=== Section Start ===

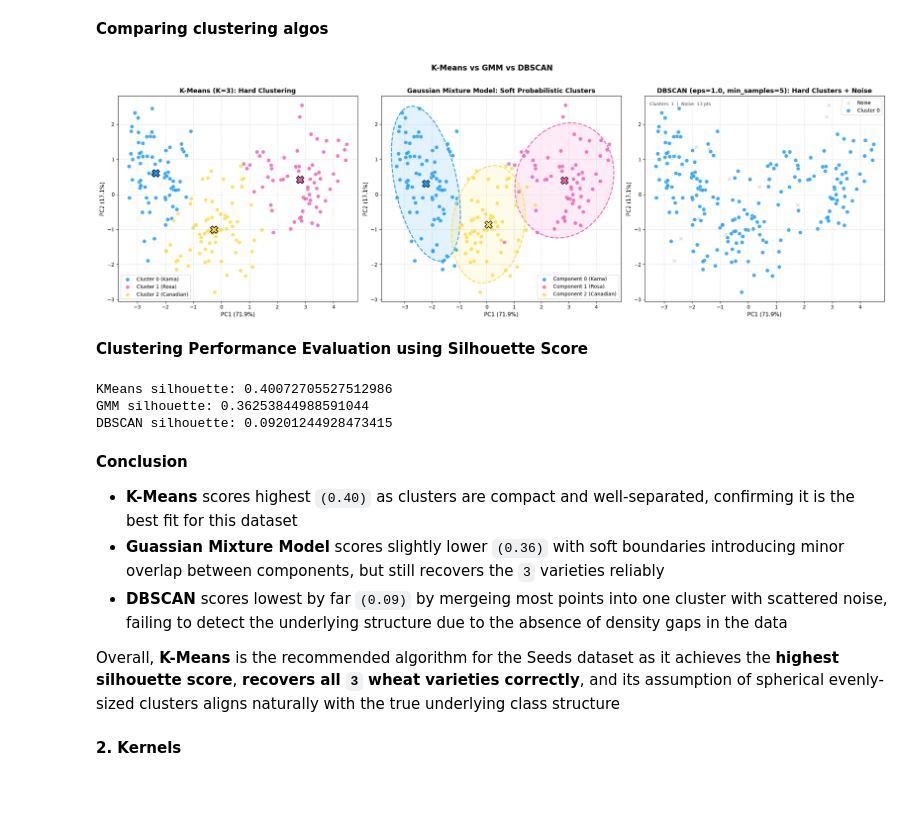
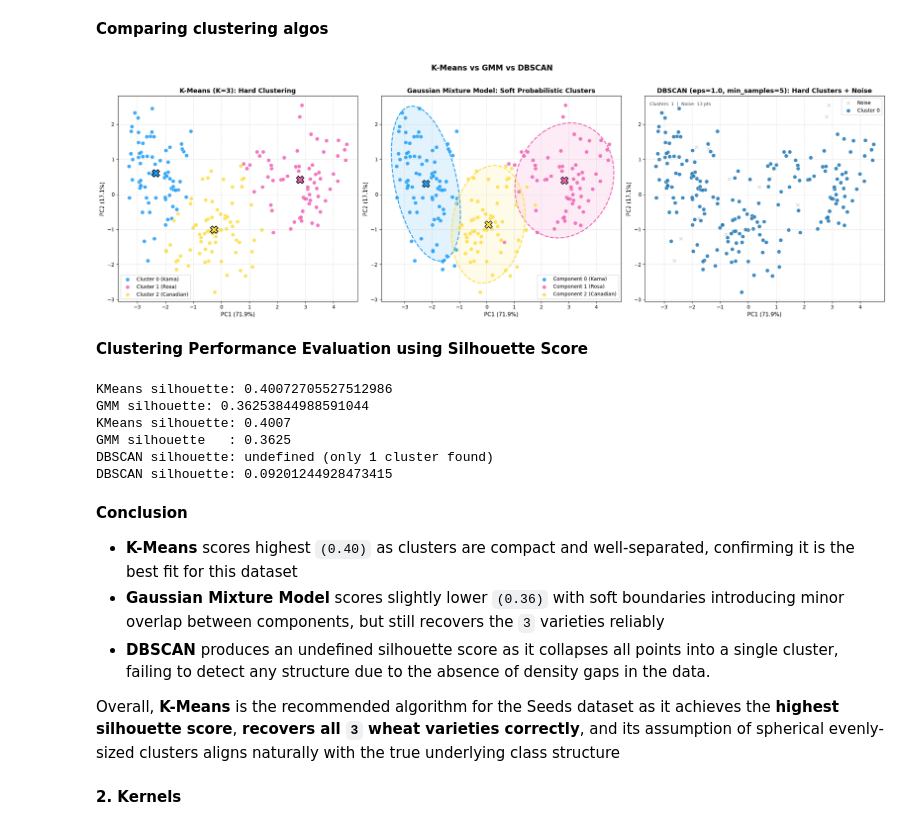
Before and after one commit to Shravani018/ml_2_group1, a Jupyter notebook: Assignment2/ML2_Group1_Assignment2-1.ipynb, the cells around one changed output. Cells and saved outputs as stored; diff of their text form; code cells hidden in the pictures; blank space fills up the shorter version.

Commit message:
fixed DBSCAN hyper-parameter + modified conclusion

```diff
--- a/Assignment2/ML2_Group1_Assignment2-1.ipynb
+++ b/Assignment2/ML2_Group1_Assignment2-1.ipynb
@@ -221,65 +244,78 @@ Noise points: 13
 # %% [markdown]
 **Comparing clustering algos**
 # %%
+unique_db_labels = sorted(set(db_labels))
+n_db_clusters = len([l for l in unique_db_labels if l != -1])
+db_colors = cm.tab10(np.linspace(0, 0.9, max(n_db_clusters, 1)))
+db_palette = {lbl: db_colors[i] for i, lbl in enumerate(l for l in unique_db_labels if l != -1)}
+# Visualizing K-Means, GMM, and DBSCAN results side by side in PCA space
 fig, axes = plt.subplots(1, 3, figsize=(22, 7))
 fig.suptitle("K-Means vs GMM vs DBSCAN", fontsize=15, fontweight="bold", y=1.02)
 for i in range(best_k):
-    # K-Means
     mask_km = labels_km == i
     axes[0].scatter(X_pca[mask_km, 0], X_pca[mask_km, 1], s=60, alpha=0.85,
                     color=palette[i], edgecolors="white", linewidths=0.5,
                     label=f"Cluster {i} ({cluster_names[i]})")
     axes[0].scatter(centers_pca[i, 0], centers_pca[i, 1], s=220, color=palette[i],
                     marker="X", edgecolors="black", linewidths=1.5, zorder=5)
-    # Gaussian Mixture Model
     mask_gmm = labels_gmm_aligned == i
     axes[1].scatter(X_pca[mask_gmm, 0], X_pca[mask_gmm, 1], s=60, alpha=0.85,
                     color=palette[i], edgecolors="white", linewidths=0.5,
                     label=f"Component {i} ({cluster_names[i]})")
     draw_ellipse(means_pca[i], gmm_covs_aligned[i], axes[1], palette[i], pca, alpha=0.12)
     axes[1].scatter(means_pca[i, 0], means_pca[i, 1], s=220, color=palette[i],
                     marker="X", edgecolors="black", linewidths=1.2, zorder=5)
 # DBSCAN
-for idx, lbl in enumerate(sorted(set(db_labels))):
+for lbl in unique_db_labels:
     mask_db = db_labels == lbl
     if lbl == -1:
         axes[2].scatter(X_pca[mask_db, 0], X_pca[mask_db, 1], s=40, alpha=0.4,
                         color="#999999", marker="x", label="Noise")
     else:
         axes[2].scatter(X_pca[mask_db, 0], X_pca[mask_db, 1], s=60, alpha=0.85,
-                        color=palette[lbl], edgecolors="white", linewidths=0.5,
+                        color=db_palette[lbl], edgecolors="white", linewidths=0.5,
                         label=f"Cluster {lbl}")
-axes[2].text(0.02, 0.97, f"Clusters: {n_clusters_db}  |  Noise: {n_noise} pts",
+axes[2].text(0.02, 0.97, f"Clusters: {n_db_clusters}  |  Noise: {n_noise} pts",
              transform=axes[2].transAxes, fontsize=9, va="top", color="#444444")
 
-for ax, title in zip(axes, [f"K-Means (K={best_k}): Hard Clustering", "Gaussian Mixture Model: Soft Probabilistic Clusters",
-                              "DBSCAN (eps=1.0, min_samples=5): Hard Clusters + Noise"]):
+for ax, title in zip(axes, [f"K-Means (K={best_k}): Hard Clustering",
+                              "Gaussian Mixture Model: Soft Probabilistic Clusters",
+                              f"DBSCAN (eps={db.eps}, min_samples={db.min_samples}): Hard Clusters + Noise"]):
     ax.set_title(title, fontsize=13, fontweight="bold")
     ax.set_xlabel(f"PC1 ({pca.explained_variance_ratio_[0]:.1%})", fontsize=11)
     ax.set_ylabel(f"PC2 ({pca.explained_variance_ratio_[1]:.1%})", fontsize=11)
     ax.legend(fontsize=10)
     ax.grid(True, linestyle="--", alpha=0.4)
 fig.tight_layout()
 plt.show()
 # %% [output]
-[figure, old version]
+[figure, new version]
 # %% [markdown]
 **Clustering Performance Evaluation using Silhouette Score**
 # %%
-print("KMeans silhouette:", silhouette_score(X, labels_km))
-print("GMM silhouette:", silhouette_score(X, labels_gmm))
-print("DBSCAN silhouette:", silhouette_score(X, db_labels))
+print("KMeans silhouette:", round(silhouette_score(X, labels_km), 4))
+print("GMM silhouette   :", round(silhouette_score(X, labels_gmm), 4))
+# Calculating silhouette for DBSCAN excluding noise points (-1 labels)
+mask_valid = db_labels != -1
+if mask_valid.sum() > 1 and len(set(db_labels[mask_valid])) > 1:
+    db_sil = round(silhouette_score(X[mask_valid], db_labels[mask_valid]), 4)
+    print(f"DBSCAN silhouette (excl. noise): {db_sil}")
+else:
+    print(f"DBSCAN silhouette: undefined (only {len(set(db_labels[mask_valid]))} cluster found)")
+# print("DBSCAN silhouette (with noise):", round(silhouette_score(X, db_labels), 4))
 # %% [output]
 KMeans silhouette: 0.40072705527512986
 GMM silhouette: 0.36253844988591044
+KMeans silhouette: 0.4007
+GMM silhouette   : 0.3625
+DBSCAN silhouette: undefined (only 1 cluster found)
 DBSCAN silhouette: 0.09201244928473415
 # %% [markdown]
 **Conclusion**
 
 - **K-Means** scores highest `(0.40)` as clusters are compact and well-separated, confirming it is the best fit for this dataset
-- **Guassian Mixture Model** scores slightly lower `(0.36)` with soft boundaries introducing minor overlap between components, but still recovers the `3` varieties reliably
-- **DBSCAN** scores lowest by far `(0.09)` by mergeing most points into one cluster with scattered noise, failing to detect the underlying structure due to the absence of density gaps in the data
-
+- **Gaussian Mixture Model** scores slightly lower `(0.36)` with soft boundaries introducing minor overlap between components, but still recovers the `3` varieties reliably
+- **DBSCAN** produces an undefined silhouette score as it collapses all points into a single cluster, failing to detect any structure due to the absence of density gaps in the data.
 
 Overall, **K-Means** is the recommended algorithm for the Seeds dataset as it achieves the **highest silhouette score**, **recovers all `3` wheat varieties correctly**, and its assumption of spherical evenly-sized clusters aligns naturally with the true underlying class structure
 # %% [markdown]
```
Also changed, not shown: parts of 3 cells of this notebook.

=== Section End ===

_What is needed_
Return all of the entries word for word, but omit the pictures.

_Answer_
Before and after one commit to Shravani018/ml_2_group1, a Jupyter notebook: Assignment2/ML2_Group1_Assignment2-1.ipynb, the cells around one changed output. Cells and saved outputs as stored; diff of their text form; code cells hidden in the pictures; blank space fills up the shorter version.

Commit message:
fixed DBSCAN hyper-parameter + modified conclusion

```diff
--- a/Assignment2/ML2_Group1_Assignment2-1.ipynb
+++ b/Assignment2/ML2_Group1_Assignment2-1.ipynb
@@ -221,65 +244,78 @@ Noise points: 13
 # %% [markdown]
 **Comparing clustering algos**
 # %%
+unique_db_labels = sorted(set(db_labels))
+n_db_clusters = len([l for l in unique_db_labels if l != -1])
+db_colors = cm.tab10(np.linspace(0, 0.9, max(n_db_clusters, 1)))
+db_palette = {lbl: db_colors[i] for i, lbl in enumerate(l for l in unique_db_labels if l != -1)}
+# Visualizing K-Means, GMM, and DBSCAN results side by side in PCA space
 fig, axes = plt.subplots(1, 3, figsize=(22, 7))
 fig.suptitle("K-Means vs GMM vs DBSCAN", fontsize=15, fontweight="bold", y=1.02)
 for i in range(best_k):
-    # K-Means
     mask_km = labels_km == i
     axes[0].scatter(X_pca[mask_km, 0], X_pca[mask_km, 1], s=60, alpha=0.85,
                     color=palette[i], edgecolors="white", linewidths=0.5,
                     label=f"Cluster {i} ({cluster_names[i]})")
     axes[0].scatter(centers_pca[i, 0], centers_pca[i, 1], s=220, color=palette[i],
                     marker="X", edgecolors="black", linewidths=1.5, zorder=5)
-    # Gaussian Mixture Model
     mask_gmm = labels_gmm_aligned == i
     axes[1].scatter(X_pca[mask_gmm, 0], X_pca[mask_gmm, 1], s=60, alpha=0.85,
                     color=palette[i], edgecolors="white", linewidths=0.5,
                     label=f"Component {i} ({cluster_names[i]})")
     draw_ellipse(means_pca[i], gmm_covs_aligned[i], axes[1], palette[i], pca, alpha=0.12)
     axes[1].scatter(means_pca[i, 0], means_pca[i, 1], s=220, color=palette[i],
                     marker="X", edgecolors="black", linewidths=1.2, zorder=5)
 # DBSCAN
-for idx, lbl in enumerate(sorted(set(db_labels))):
+for lbl in unique_db_labels:
     mask_db = db_labels == lbl
     if lbl == -1:
         axes[2].scatter(X_pca[mask_db, 0], X_pca[mask_db, 1], s=40, alpha=0.4,
                         color="#999999", marker="x", label="Noise")
     else:
         axes[2].scatter(X_pca[mask_db, 0], X_pca[mask_db, 1], s=60, alpha=0.85,
-                        color=palette[lbl], edgecolors="white", linewidths=0.5,
+                        color=db_palette[lbl], edgecolors="white", linewidths=0.5,
                         label=f"Cluster {lbl}")
-axes[2].text(0.02, 0.97, f"Clusters: {n_clusters_db}  |  Noise: {n_noise} pts",
+axes[2].text(0.02, 0.97, f"Clusters: {n_db_clusters}  |  Noise: {n_noise} pts",
              transform=axes[2].transAxes, fontsize=9, va="top", color="#444444")
 
-for ax, title in zip(axes, [f"K-Means (K={best_k}): Hard Clustering", "Gaussian Mixture Model: Soft Probabilistic Clusters",
-                              "DBSCAN (eps=1.0, min_samples=5): Hard Clusters + Noise"]):
+for ax, title in zip(axes, [f"K-Means (K={best_k}): Hard Clustering",
+                              "Gaussian Mixture Model: Soft Probabilistic Clusters",
+                              f"DBSCAN (eps={db.eps}, min_samples={db.min_samples}): Hard Clusters + Noise"]):
     ax.set_title(title, fontsize=13, fontweight="bold")
     ax.set_xlabel(f"PC1 ({pca.explained_variance_ratio_[0]:.1%})", fontsize=11)
     ax.set_ylabel(f"PC2 ({pca.explained_variance_ratio_[1]:.1%})", fontsize=11)
     ax.legend(fontsize=10)
     ax.grid(True, linestyle="--", alpha=0.4)
 fig.tight_layout()
 plt.show()
 # %% [output]
-[figure, old version]
+[figure, new version]
 # %% [markdown]
 **Clustering Performance Evaluation using Silhouette Score**
 # %%
-print("KMeans silhouette:", silhouette_score(X, labels_km))
-print("GMM silhouette:", silhouette_score(X, labels_gmm))
-print("DBSCAN silhouette:", silhouette_score(X, db_labels))
+print("KMeans silhouette:", round(silhouette_score(X, labels_km), 4))
+print("GMM silhouette   :", round(silhouette_score(X, labels_gmm), 4))
+# Calculating silhouette for DBSCAN excluding noise points (-1 labels)
+mask_valid = db_labels != -1
+if mask_valid.sum() > 1 and len(set(db_labels[mask_valid])) > 1:
+    db_sil = round(silhouette_score(X[mask_valid], db_labels[mask_valid]), 4)
+    print(f"DBSCAN silhouette (excl. noise): {db_sil}")
+else:
+    print(f"DBSCAN silhouette: undefined (only {len(set(db_labels[mask_valid]))} cluster found)")
+# print("DBSCAN silhouette (with noise):", round(silhouette_score(X, db_labels), 4))
 # %% [output]
 KMeans silhouette: 0.40072705527512986
 GMM silhouette: 0.36253844988591044
+KMeans silhouette: 0.4007
+GMM silhouette   : 0.3625
+DBSCAN silhouette: undefined (only 1 cluster found)
 DBSCAN silhouette: 0.09201244928473415
 # %% [markdown]
 **Conclusion**
 
 - **K-Means** scores highest `(0.40)` as clusters are compact and well-separated, confirming it is the best fit for this dataset
-- **Guassian Mixture Model** scores slightly lower `(0.36)` with soft boundaries introducing minor overlap between components, but still recovers the `3` varieties reliably
-- **DBSCAN** scores lowest by far `(0.09)` by mergeing most points into one cluster with scattered noise, failing to detect the underlying structure due to the absence of density gaps in the data
-
+- **Gaussian Mixture Model** scores slightly lower `(0.36)` with soft boundaries introducing minor overlap between components, but still recovers the `3` varieties reliably
+- **DBSCAN** produces an undefined silhouette score as it collapses all points into a single cluster, failing to detect any structure due to the absence of density gaps in the data.
 
 Overall, **K-Means** is the recommended algorithm for the Seeds dataset as it achieves the **highest silhouette score**, **recovers all `3` wheat varieties correctly**, and its assumption of spherical evenly-sized clusters aligns naturally with the true underlying class structure
 # %% [markdown]
```
Also changed, not shown: parts of 3 cells of this notebook.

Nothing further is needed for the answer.